(Stored data)
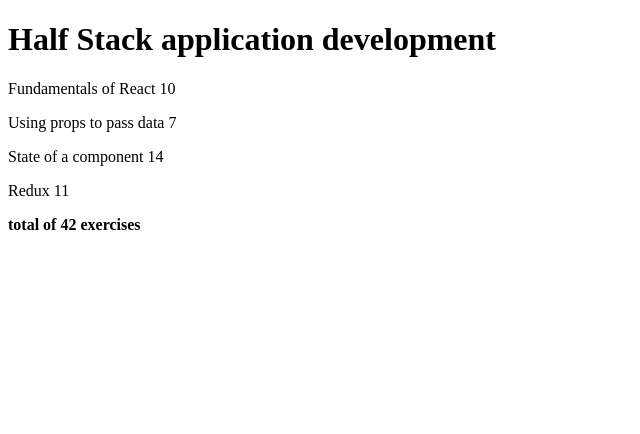
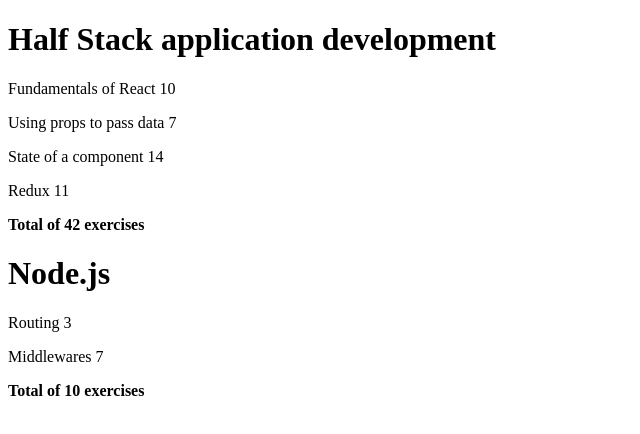
Before and after one commit to hannikagabrielsson/React-perusteet-osa2-kurssitiedot, a React (Vite) app: page / in a window 1280 px wide. Shown: the top 434 px of the page, without its empty margins (0-640 px from the left). Built offline with nearby package versions, Linux system fonts and the light colour scheme.

Commit message:
complete exercise 2.4

```diff
--- a/src/App.jsx
+++ b/src/App.jsx
@@ -1,6 +1,34 @@
 
 
-const parts = [
+// const parts = [
+//   {
+//     name: 'Fundamentals of React',
+//     exercises: 10,
+//     id: 1
+//   },
+//   {
+//     name: 'Using props to pass data',
+//     exercises: 7,
+//     id: 2
+//   },
+//   {
+//     name: 'State of a component',
+//     exercises: 14,
+//     id: 3
+//   },
+//   {
+//     name: 'Redux',
+//     exercises: 11,
+//     id: 4
+//   }
+// ]
+
+
+const courses = [
+  {
+    name: 'Half Stack application development',
+    id: 1,
+    parts: [
       {
         name: 'Fundamentals of React',
         exercises: 10,
@@ -22,45 +50,125 @@
         id: 4
       }
     ]
+  },
+  {
+    name: 'Node.js',
+    id: 2,
+    parts: [
+      {
+        name: 'Routing',
+        exercises: 3,
+        id: 1
+      },
+      {
+        name: 'Middlewares',
+        exercises: 7,
+        id: 2
+      }
+    ]
+  }
+]
+
+const Content = () =>{
+
+  return(
+    <>
+    {
+      courses.map(course =>
+        (
+          <div key={course.id}>
+            <h1>{course.name}</h1>
+            {
+              course.parts.map(part =>
+                (
+                <div key={part.id}>
+                  <p>{part.name} {part.exercises}</p>
+                </div>
+              ))
+              }
+              <p><strong>Total of {course.parts.reduce((total, part) => total + part.exercises, 0)} exercises</strong></p>
+          </div>
+
+        ))
+    }
+    </>
+  )
+}
+
+// const Total = () => {
+
+//   const totalExercisesPerPart = [];
 
 
 
- const header = {
-    name: 'Half Stack application development',
-}
+//   for (let i = 0; i < courses.length; i++) {
+//     let totalExercises = 0;
 
-const Content = () => {
-  return(
+//     console.log("Tämä on " + courses[i].parts.length)
+
+//     for (let j = 0; j < courses[i].parts.length; j++) {
+
+//       console.log("Tämä taas on " + courses[i].parts[j].exercises)
+//       const part = courses[i].parts[j].exercises;
+
+//       console.log("Tämä on part " + part)
+
+//       totalExercises += part;
+
+//       console.log("Tämä on totalExercises " + totalExercises);
+
+//     }
+//     totalExercisesPerPart.push(totalExercises);
+
+//     console.log("Tämä on totalExercisesPerPart " + totalExercisesPerPart);
+//   }
+
+//   return (
+//     <div>
+//       {totalExercisesPerPart.map((total, index) => (
+//         <div key={index}>
+//           <strong>Total of {total} exercises</strong>
+//         </div>
+//       ))}
+//     </div>
+//   );
+
+
+
+// }
+
+const Course = () => {
+  return (
     <div>
-  {parts.map(partData =>
-    (
-      <div key={partData.id}>
-        <p>{partData.name} {partData.exercises}</p>
-      </div>
-    )
-  )}
+      {/* <Header/> */}
+      <Content />
     </div>
   )
 }
 
 
-const Course = () => {
-  return (
-    <div>
-      <h1>{header.name}</h1>
-      <Content />
-    </div>
-  )
-}
+// const Content = () => {
+//   return(
+//     <div>
+//   {courses.map(partData =>
+//     (
+//       <div key={partData.parts.id}>
+//         <p>{partData.name} {partData.exercises}</p>
+//       </div>
+//     )
+//   )}
+//   </div>
+//   )
+// }
 
 // const Total = () => {
 
 //   let totalExercises = 0;
 
-//   for (var i = 0; i < parts.length; i++){
+//   for (var i = 0; i < courses.length; i++){
 
-//     totalExercises += parts[i].exercises;
-
+//     totalExercises += courses[i].parts[i].exercises;
+//     console.log("Tämä on total" + totalExercises);
 //   }
 //   return (
 //     <strong>
@@ -69,17 +177,18 @@
 //   )
 // }
 
-const Total = () => {
-  const totalParts = parts.reduce(function(sum, part) {
-    return sum + part.exercises
-  }, 0)
 
-  return (
-        <strong>
-          total of {totalParts} exercises
-        </strong>
-      )
-}
+// const Total = () => {
+//   const totalParts = courses.reduce(function(sum, part) {
+//     return sum + part.exercises
+//   }, 0)
+
+//   return (
+//         <strong>
+//           total of {totalParts} exercises
+//         </strong>
+//       )
+// }
 
 
 
@@ -91,7 +200,7 @@
   return (
     <>
       <Course/>
-      <Total/>
+      {/* <Total/> */}
     </>
   )
 }
```
Lines whose indentation alone changed are shown as unchanged.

**Problem to solve**: From the entries above, copy every line containing the word "React".

**Exercise answer**:
Before and after one commit to hannikagabrielsson/React-perusteet-osa2-kurssitiedot, a React (Vite) app: page / in a window 1280 px wide. Shown: the top 434 px of the page, without its empty margins (0-640 px from the left). Built offline with nearby package versions, Linux system fonts and the light colour scheme.
+//     name: 'Fundamentals of React',
         name: 'Fundamentals of React',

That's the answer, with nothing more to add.